Hi guys, Rose here with another “Fit Friday” entry (This is the first time I’ve had Fit Friday entries back to back in two weeks – so whoo-hoo!). This is a review for a galley read I’ve had for a while, but I haven’t had the chance to review it. I’m mentally kicking myself right now because this read turned out to be a gem. Wonderfully comprehensive health guide oriented towards black women, and I think it’s one that’s worth picking up not only for those who are looking to be more vigilant about their personal health and well being, but also to be aware of some of the research out there about the occurrences of illness and misconceptions that many may have about how to deal with matters of wellness and development.
It was a wonderfully eye-opening read and I hope that many of you will look into it.
My rating: 5 of 5 stars
It’s difficult to put into words how impressive the level of research, organization, and comprehensive detail this book has with respect to black women and dealing with a multitude of issues in the dimension of health. I think this is a necessary book to read, just as much coupled with the literature for “Our Bodies, Ourselves” but perhaps even more tailored to specific challenges that face this segment of our society.
The work, with numerous contributors and research studies from top universities, initially discusses the stages of life for black women – from adolescence to elder adult – spanning across a number of different issues, health risks, life challenges, and considerations to make. It’s eye opening also to see the kind of attitudes, affirmations, and self-dialogue that some of the women featured in this book make in the spectra of their lives. There’s even specific charts and figures for women to consider not only in noting their risks for certain illnesses in each stage of life, but what aspects to focus on when going to the doctor, or looking at specific challenges with respect to mental, physical, emotional well-being.
The dialogue moves forward to the top ten health risks that black women have, and discusses not only risk prevention and detection, but also lists numerous resources for outside perusal. I really appreciated the personal narratives at the beginning of each section because not only did it add a personal dialogue/dimension to each illness, it gave a perfect lead-in to discussions and challenges with respect to each, and how to address them.

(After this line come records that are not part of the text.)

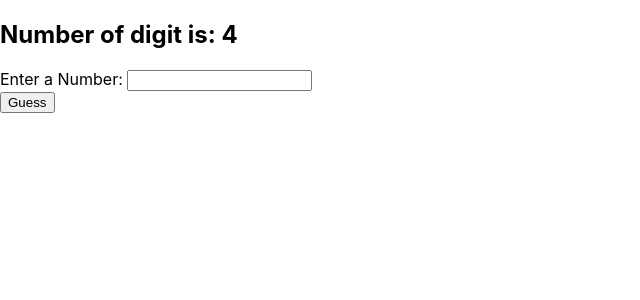
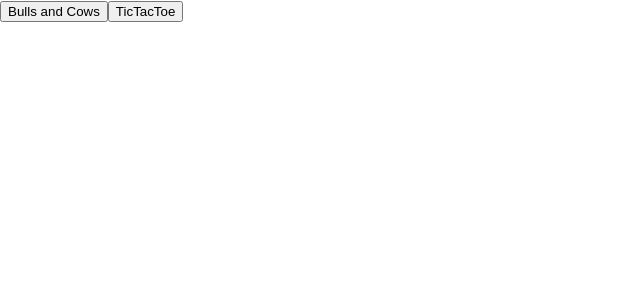
Before and after one commit to jonathanc816/TJgames, a React (Create React App) app: page / in a window 1280 px wide. Shown: the top 300 px of the page, without its empty margins (0-640 px from the left). Built offline with nearby package versions, Linux system fonts and the light colour scheme.

Commit message:
Added navigation features

```diff
--- a/package.json
+++ b/package.json
@@ -8,6 +8,7 @@
     "@testing-library/user-event": "^13.5.0",
     "react": "^18.2.0",
     "react-dom": "^18.2.0",
+    "react-router-dom": "^6.4.3",
     "react-scripts": "5.0.1",
     "web-vitals": "^2.1.4"
   },
--- a/public/index.html
+++ b/public/index.html
@@ -24,7 +24,7 @@
       work correctly both with client-side routing and a non-root public URL.
       Learn how to configure a non-root public URL by running `npm run build`.
     -->
-    <title>React App</title>
+    <title>Bulls & Cows</title>
   </head>
   <body>
     <noscript>You need to enable JavaScript to run this app.</noscript>
--- a/src/App.js
+++ b/src/App.js
@@ -1,39 +1,21 @@
 import './App.css';
-import React, { Component } from "react";
-import { generateSecret, getHint } from "./games/BullsAndCowsFunction"
-// import Button from 'react-bootstrap/Button'
+import React, { Component } from 'react';
+import BullsAndCowspg from './BullsAndCows';
+import { BrowserRouter as Router, Route, Routes } from 'react-router-dom';
+import TicTacToe from './TicTacToe';
+import Home from './Home';
 
 function App() {
   return (
     <div>
-      <BullsAndCows/>
+      <Router>
+        <Routes>
+          <Route path="/" element={<Home />} />
+          <Route path="/bullsandcows" element={<BullsAndCowspg />} />
+          <Route path="/tictactoe" element={<TicTacToe />} />
+        </Routes>
+      </Router>
     </div>
   );
 }
-
-class BullsAndCows extends React.Component {
-  constructor(props) {
-    super(props);
-    this.state = {
-      secret: generateSecret(4),
-      value: ''
-    };
-    this.handleChange = this.handleChange.bind(this);
-  }
-
-  handleChange(event) {
-    this.setState({value: event.target.value});
-  }
-
-  render() {
-    return (
-      <section>
-        <div id="numDigit"> <h1>Number of digit is: 4</h1></div>
-        <div id="guessInput">Enter a Number: <input type="text" value={this.state.value} onChange={this.handleChange} /></div>
-        <div id="guess"><button onClick={() =>{console.log(getHint(this.state.secret, this.state.value))}}>Guess</button></div>
-      </section>
-
-    )
-  }
-}
 export default App;
--- /dev/null
+++ b/src/BullsAndCows.js
@@ -0,0 +1,62 @@
+import { generateSecret, getHint } from './games/BullsAndCowsFunction';
+import React, { Component } from 'react';
+import { useNavigate } from 'react-router-dom';
+function BullsAndCowspg() {
+  const navigate = useNavigate();
+  return (
+    <div>
+      <BullsAndCows />
+      <button
+        onClick={() => {
+          navigate('/');
+        }}
+      >
+        Exit
+      </button>
+    </div>
+  );
+}
+class BullsAndCows extends React.Component {
+  constructor(props) {
+    super(props);
+    this.state = {
+      secret: generateSecret(4),
+      value: '',
+    };
+    this.handleChange = this.handleChange.bind(this);
+  }
+
+  handleChange(event) {
+    this.setState({ value: event.target.value });
+  }
+
+  render() {
+    return (
+      <section>
+        <div id="numDigit">
+          {' '}
+          <h1>Number of digit is: 4</h1>
+        </div>
+        <div id="guessInput">
+          Enter a Number:{' '}
+          <input
+            type="text"
+            value={this.state.value}
+            onChange={this.handleChange}
+          />
+        </div>
+        <div id="guess">
+          <button
+            onClick={() => {
+              console.log(getHint(this.state.secret, this.state.value));
+            }}
+          >
+            Guess
+          </button>
+        </div>
+      </section>
+    );
+  }
+}
+
+export default BullsAndCowspg;
--- /dev/null
+++ b/src/Home.js
@@ -0,0 +1,25 @@
+import React from 'react';
+import { useNavigate } from 'react-router-dom';
+
+function Home() {
+  const navigate = useNavigate();
+  return (
+    <div>
+      <button
+        onClick={() => {
+          navigate('/bullsandcows');
+        }}
+      >
+        Bulls and Cows
+      </button>
+      <button
+        onClick={() => {
+          navigate('/tictaetoe');
+        }}
+      >
+        TicTacToe
+      </button>
+    </div>
+  );
+}
+export default Home;
--- /dev/null
+++ b/src/TicTacToe.js
@@ -0,0 +1,19 @@
+import React from 'react';
+import { useNavigate } from 'react-router-dom';
+
+function TicTacToe() {
+  const navigate = useNavigate();
+  return (
+    <div>
+      <h1>TicTacToe</h1>
+      <button
+        onClick={() => {
+          navigate('/');
+        }}
+      >
+        Exit
+      </button>
+    </div>
+  );
+}
+export default TicTacToe;
```
Also changed, not shown: 1 other file (tests, documents, lock files or other folders).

The last part of the guide is more introspective and perhaps was my personal favorite part of the guide. The emphasis on maintaining a healthy mind, body, and spirit is something I think every person passionate about their health should strive to maintain, and this gives excellent dimensions to emphasize the importance of balancing each one of those. It’s not a directive guide in the sense of saying “you must do this” but rather it gives dimensions to examine and shapes how not only how many misconceptions exist, but proceeds to knock those down and examine how to best approach and gain value in those health dimensions.
I really hope that more are able to pick up this guide and see the fruits it has to bear with the level of information it provides. I would especially hope that black women, or anyone who is passionate about noting multicultural issues and challenges with respect to multiple dimensions of health among different populations would read this book.
Overall score: 4.5/5
Note: I received this as an ARC from NetGalley, from the publisher SmileyBooks.